Although frequently unrecognized, as many as 4% of adults in the general population may have attention-deficit/hyperactivity disorder (ADHD). Increased public awareness is leading many adults to their family physician for treatment. While education about the disorder and specific counseling can be a great help, pharmacotherapy is the key to achieving control of the core symptoms of ADHD in most patients. This article reviews the available data for the pharmacologic treatment of adults with ADHD. Methylphenidate (MPH) is the most studied treatment for ADHD, with response rates exceeding 70% when dosed optimally. A similar response rate has been reported for dextroamphetamines. Both stimulants have a well-established safety profile from extensive experience in children, and are well tolerated in adults as well. The recently introduced extended-release stimulant formulations, OROS MPH and the mixed amphetamine salt Adderall XR, achieve symptom control for ≤12 hours following administration of a single dose. Promising preliminary results suggest that these formulations would be the treatment of choice for adults. The nonstimulant atomoxetine has also demonstrated efficacy in adults with ADHD and may be an appropriate alternative in patients unresponsive to stimulant therapy, or in whom substance abuse or tics are of concern.
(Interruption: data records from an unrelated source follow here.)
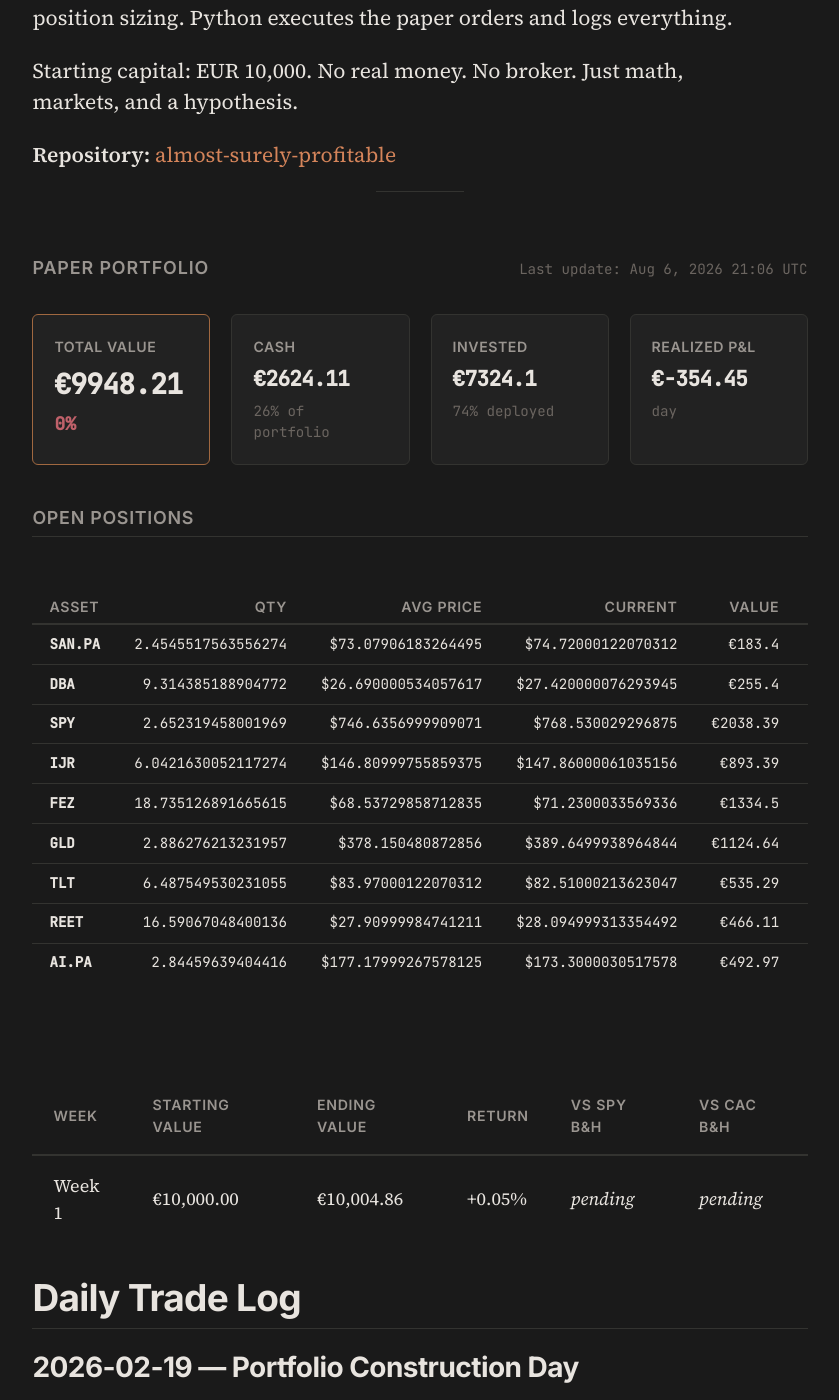
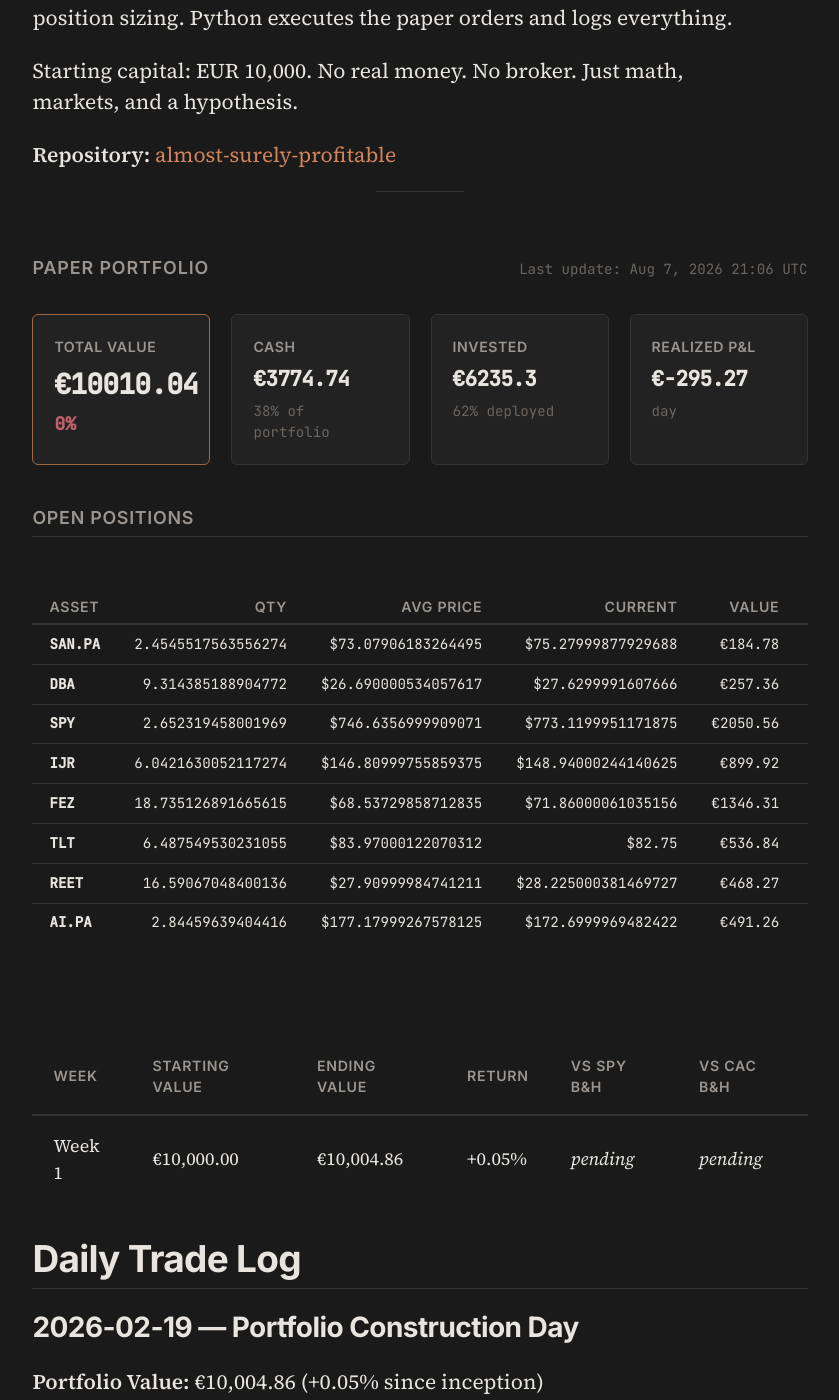
Before and after one commit to Alm0stSurely/alm0stsurely.github.io, a Jekyll site: the page built from trading.md, in a window 1280 px wide and 1400 px high, scrolled down 854 px. Shown: the whole window, without its empty margins (220-1059 px from the left). Built offline with Jekyll 4.4.1, drawn with Linux system fonts in a browser that asks for light colours.

Commit message:
Update portfolio and trading analysis for 2026-08-07

```diff
--- a/_data/portfolio.json
+++ b/_data/portfolio.json
@@ -1,90 +1,81 @@
 {
-  "cash": 2624.1136885596707,
-  "total_realized_pnl": -354.450738869466,
+  "cash": 3774.7421288223704,
+  "total_realized_pnl": -295.2690365723171,
   "positions": [
     {
+      "ticker": "SAN.PA",
       "quantity": 2.4545517563556274,
       "avg_price": 73.07906183264495,
-      "current_price": 74.72000122070312,
-      "ticker": "SAN.PA",
-      "market_value": 183.40411023117147,
-      "unrealized_pnl": 4.027770657031314,
-      "unrealized_pnl_pct": 0.022454302872907873
+      "current_price": 75.27999877929688,
+      "market_value": 184.77865322217264,
+      "unrealized_pnl": 5.402313648032475,
+      "unrealized_pnl_pct": 0.030117203087420462
     },
     {
+      "ticker": "DBA",
       "quantity": 9.314385188904772,
       "avg_price": 26.690000534057617,
-      "current_price": 27.420000076293945,
-      "ticker": "DBA",
-      "market_value": 255.40044259040005,
-      "unrealized_pnl": 6.799496924113319,
-      "unrealized_pnl_pct": 0.02735105011724584
+      "current_price": 27.6299991607666,
+      "market_value": 257.3564549524957,
+      "unrealized_pnl": 8.755509286208962,
+      "unrealized_pnl_pct": 0.0352191310565731
     },
     {
+      "ticker": "SPY",
       "quantity": 2.652319458001969,
       "avg_price": 746.6356999909071,
-      "current_price": 768.530029296875,
-      "ticker": "SPY",
-      "market_value": 2038.3871507629249,
-      "unrealized_pnl": 58.0707556381213,
-      "unrealized_pnl_pct": 0.029323978623356072
+      "current_price": 773.1199951171875,
+      "market_value": 2050.561206419704,
+      "unrealized_pnl": 70.24481129490027,
+      "unrealized_pnl_pct": 0.03547150923348958
     },
     {
+      "ticker": "IJR",
       "quantity": 6.0421630052117274,
       "avg_price": 146.80999755859375,
-      "current_price": 147.86000061035156,
-      "ticker": "IJR",
-      "market_value": 893.3942256384496,
-      "unrealized_pnl": 6.344289594690469,
-      "unrealized_pnl_pct": 0.007152122261556083
+      "current_price": 148.94000244140625,
+      "market_value": 899.9197727476092,
+      "unrealized_pnl": 12.869836703849955,
+      "unrealized_pnl_pct": 0.01450858196467428
     },
     {
+      "ticker": "FEZ",
       "quantity": 18.735126891665615,
       "avg_price": 68.53729858712835,
-      "current_price": 71.2300033569336,
-      "ticker": "FEZ",
-      "market_value": 1334.5031513859187,
-      "unrealized_pnl": 50.448165544094536,
-      "unrealized_pnl_pct": 0.03928816608349588
+      "current_price": 71.86000061035156,
+      "market_value": 1346.3062298701052,
+      "unrealized_pnl": 62.25124402828101,
+      "unrealized_pnl_pct": 0.048480201171034125
     },
     {
-      "quantity": 2.886276213231957,
-      "avg_price": 378.150480872856,
-      "current_price": 389.6499938964844,
-      "ticker": "GLD",
-      "market_value": 1124.6375088694,
-      "unrealized_pnl": 33.19077090384965,
-      "unrealized_pnl_pct": 0.030409886024962644
+      "ticker": "TLT",
+      "quantity": 6.487549530231055,
+      "avg_price": 83.97000122070312,
+      "current_price": 82.75,
+      "market_value": 536.8447236266198,
+      "unrealized_pnl": -7.91481834625381,
+      "unrealized_pnl_pct": -0.014529012777986234
     },
     {
-      "quantity": 6.487549530231055,
-      "avg_price": 83.97000122070312,
-      "current_price": 82.51000213623047,
-      "ticker": "TLT",
-      "market_value": 535.2877255982653,
-      "unrealized_pnl": -9.471816374608352,
-      "unrealized_pnl_pct": -0.01738715092590338
+      "ticker": "REET",
+      "quantity": 16.59067048400136,
+      "avg_price": 27.90999984741211,
+      "current_price": 28.225000381469727,
+      "market_value": 468.27168073977697,
+      "unrealized_pnl": 5.226070062834424,
+      "unrealized_pnl_pct": 0.011286296516652538
     },
     {
-      "quantity": 16.59067048400136,
-      "avg_price": 27.90999984741211,
-      "current_price": 28.094999313354492,
-      "ticker": "REET",
-      "market_value": 466.1148758561089,
-      "unrealized_pnl": 3.0692651791663055,
-      "unrealized_pnl_pct": 0.00662842948598355
-    },
-    {
+      "ticker": "AI.PA",
       "quantity": 2.84459639404416,
       "avg_price": 177.17999267578125,
-      "current_price": 173.3000030517578,
-      "ticker": "AI.PA",
-      "market_value": 492.96856376887223,
-      "unrealized_pnl": -11.037004493425826,
-      "unrealized_pnl_pct": -0.02189857650080936
+      "current_price": 172.6999969482422,
+      "market_value": 491.2617885704072,
+      "unrealized_pnl": -12.743779691890836,
+      "unrealized_pnl_pct": -0.025284997814267466
     }
   ],
-  "last_updated": "2026-08-06T21:06:50.010968",
-  "total_value": 9948.211443261182,
-  "positions_value": 7324.097754701511
+  "last_updated": "2026-08-07T21:06:35.441338",
+  "total_value": 10010.042638971261,
+  "positions_value": 6235.300510148891
 }
```
Also changed, not shown: _trading_analysis.md (+42 -91 lines).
However, atomoxetine requires twice/day dosing in most adults and has a less well-proven efficacy and safety profile.
|Number of pages||6|
|State||Published - Jul 2004|